_DATA LISTING_
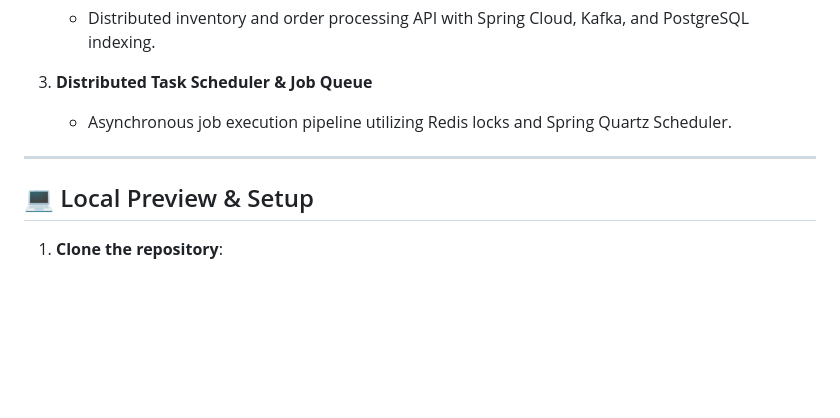
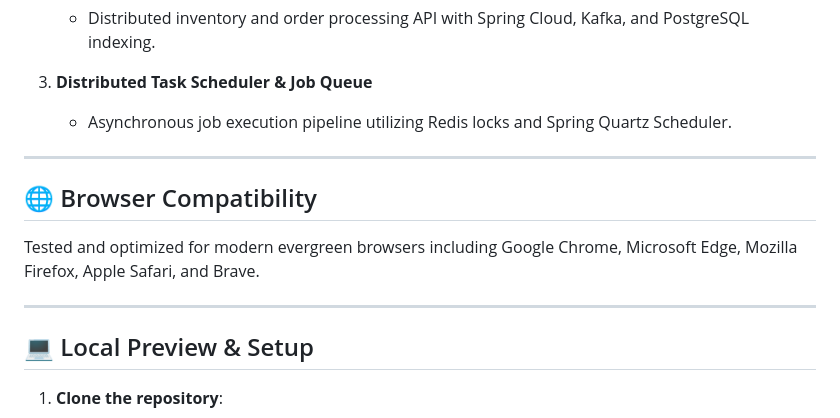
Before and after one commit to kritagya025/Portfolio-main, a Markdown page: README.md, the part around the change. Rendered like a GitHub page; blank space fills up the shorter version.

Commit message:
docs(readme): add browser compatibility and cross-platform support details

```diff
--- a/README.md
+++ b/README.md
@@ -58,6 +58,12 @@ A modern, high-performance personal developer portfolio showcasing software engi
 
 ---
 
+## 🌐 Browser Compatibility
+
+Tested and optimized for modern evergreen browsers including Google Chrome, Microsoft Edge, Mozilla Firefox, Apple Safari, and Brave.
+
+---
+
 ## 💻 Local Preview & Setup
 
 1. **Clone the repository**:
```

_TASK DESCRIPTION_
An exact copy of every entry above is needed, with the pictures left out.

_RESULT OF THIS TASK_
Before and after one commit to kritagya025/Portfolio-main, a Markdown page: README.md, the part around the change. Rendered like a GitHub page; blank space fills up the shorter version.

Commit message:
docs(readme): add browser compatibility and cross-platform support details

```diff
--- a/README.md
+++ b/README.md
@@ -58,6 +58,12 @@ A modern, high-performance personal developer portfolio showcasing software engi
 
 ---
 
+## 🌐 Browser Compatibility
+
+Tested and optimized for modern evergreen browsers including Google Chrome, Microsoft Edge, Mozilla Firefox, Apple Safari, and Brave.
+
+---
+
 ## 💻 Local Preview & Setup
 
 1. **Clone the repository**:
```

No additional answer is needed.